→ **What you need to do**
No pictures in the copy, please: retype all the records exactly.
*** Opening Available data ***
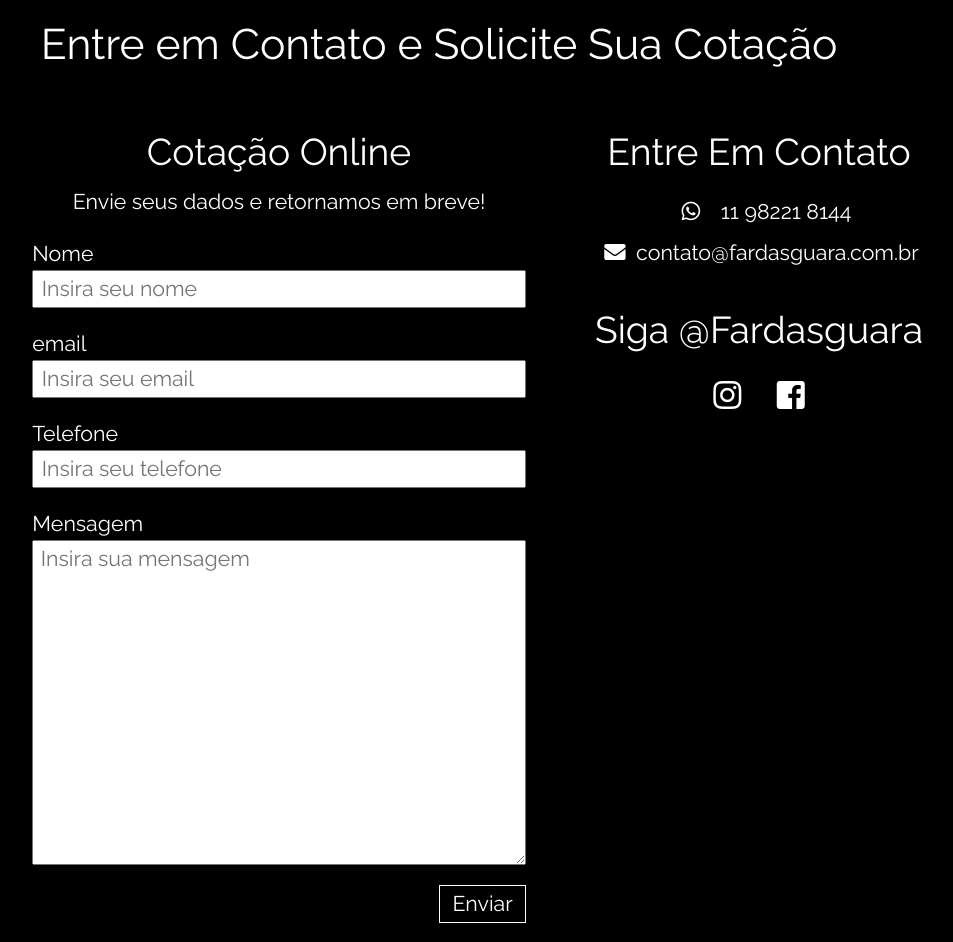
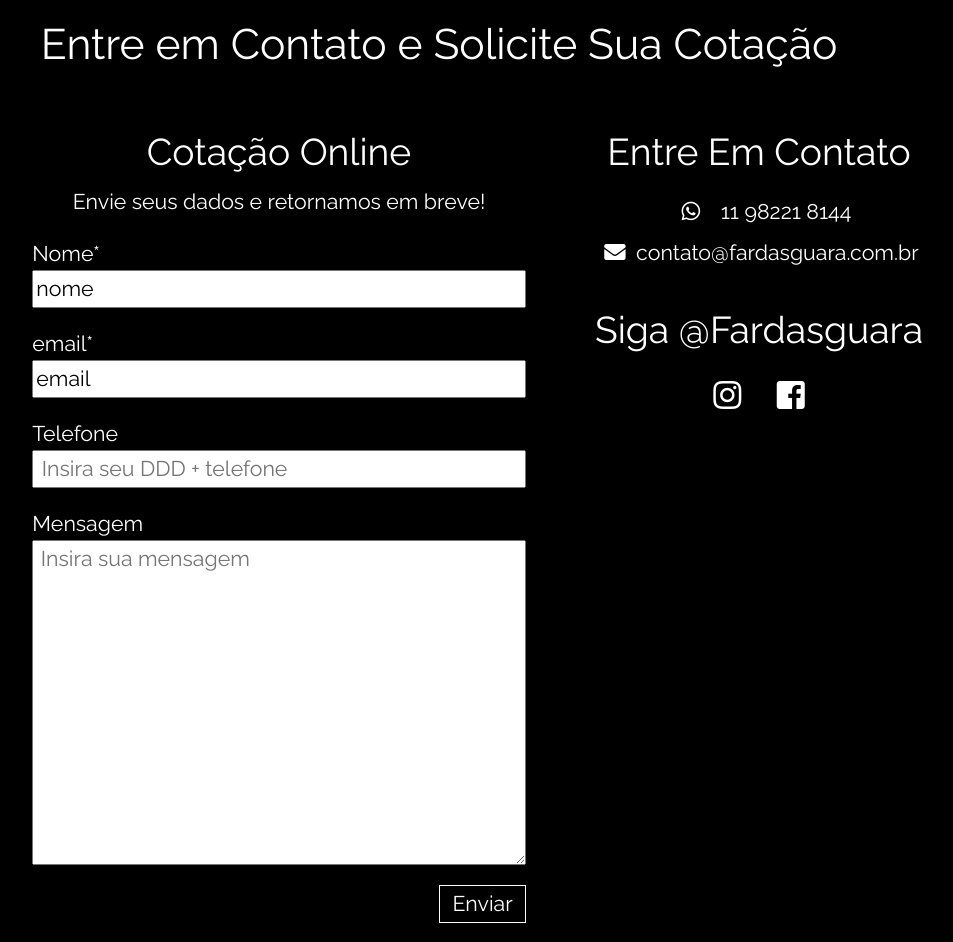
Before and after one commit to Djament/fardas-guara, a PHP site: page /contato.php in a window 1280 px wide. Shown: the part 2601-3543 px from the top of the page, without its empty margins (201-1154 px from the left). Run offline with PHP 8.4, Linux system fonts and the light colour scheme; some libraries are stand-ins or nearby versions.

Commit message:
atualizacao-contato

```diff
--- a/contato.php
+++ b/contato.php
@@ -40,24 +40,24 @@
 			<article class="contato-det contato-cotacao col-12 offset-md-2 col-md-5">
 				<h4 id="cotacao-online-form">Cotação Online</h4>
 					<div class="contato-form-div">
-						<form action="obrigado.php" method="post">
+						<form action="mensagem-enviada.php" method="post">
 							<small>Envie seus dados e retornamos em breve!</small>
 							<br/>
-							<label for="nome">Nome</label>
+							<label for="nome">Nome*</label>
 							<br/>
-							<input type="text" placeholder=" Insira seu nome" name="nome">
+							<input type="text" placeholder=" Insira seu nome" value="nome" name="nome" required>
 							<br/>
-							<label for="email">email</label>
+							<label for="email">email*</label>
 							<br/>
-							<input type="email" placeholder=" Insira seu email" name="email">
+							<input type="email" placeholder=" Insira seu email" value="email" name="email" required>
 							<br/>
 							<label for="tel">Telefone</label>
 							<br/>
-							<input type="number" placeholder=" Insira seu telefone" name="tel">
+							<input type="number" placeholder=" Insira seu DDD + telefone" value="tel" name="tel">
 							<br/>
 							<label for="mensagem">Mensagem</label>
 							<br/>
-							<textarea name="mensagem" id="mensagem" resize="vertical" cols="30" rows="10" placeholder=" Insira sua mensagem"></textarea>
+							<textarea value="mensagem" name="mensagem" id="mensagem" resize="vertical" cols="30" rows="10" placeholder=" Insira sua mensagem"></textarea>
 							<br/>
 							<input type="submit" value="Enviar">
 						</form>
```
Also changed, not shown: 1 other file.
*** Closing Available data ***
→ **Finished exercise**
Before and after one commit to Djament/fardas-guara, a PHP site: page /contato.php in a window 1280 px wide. Shown: the part 2601-3543 px from the top of the page, without its empty margins (201-1154 px from the left). Run offline with PHP 8.4, Linux system fonts and the light colour scheme; some libraries are stand-ins or nearby versions.

Commit message:
atualizacao-contato

```diff
--- a/contato.php
+++ b/contato.php
@@ -40,24 +40,24 @@
 			<article class="contato-det contato-cotacao col-12 offset-md-2 col-md-5">
 				<h4 id="cotacao-online-form">Cotação Online</h4>
 					<div class="contato-form-div">
-						<form action="obrigado.php" method="post">
+						<form action="mensagem-enviada.php" method="post">
 							<small>Envie seus dados e retornamos em breve!</small>
 							<br/>
-							<label for="nome">Nome</label>
+							<label for="nome">Nome*</label>
 							<br/>
-							<input type="text" placeholder=" Insira seu nome" name="nome">
+							<input type="text" placeholder=" Insira seu nome" value="nome" name="nome" required>
 							<br/>
-							<label for="email">email</label>
+							<label for="email">email*</label>
 							<br/>
-							<input type="email" placeholder=" Insira seu email" name="email">
+							<input type="email" placeholder=" Insira seu email" value="email" name="email" required>
 							<br/>
 							<label for="tel">Telefone</label>
 							<br/>
-							<input type="number" placeholder=" Insira seu telefone" name="tel">
+							<input type="number" placeholder=" Insira seu DDD + telefone" value="tel" name="tel">
 							<br/>
 							<label for="mensagem">Mensagem</label>
 							<br/>
-							<textarea name="mensagem" id="mensagem" resize="vertical" cols="30" rows="10" placeholder=" Insira sua mensagem"></textarea>
+							<textarea value="mensagem" name="mensagem" id="mensagem" resize="vertical" cols="30" rows="10" placeholder=" Insira sua mensagem"></textarea>
 							<br/>
 							<input type="submit" value="Enviar">
 						</form>
```
Also changed, not shown: 1 other file.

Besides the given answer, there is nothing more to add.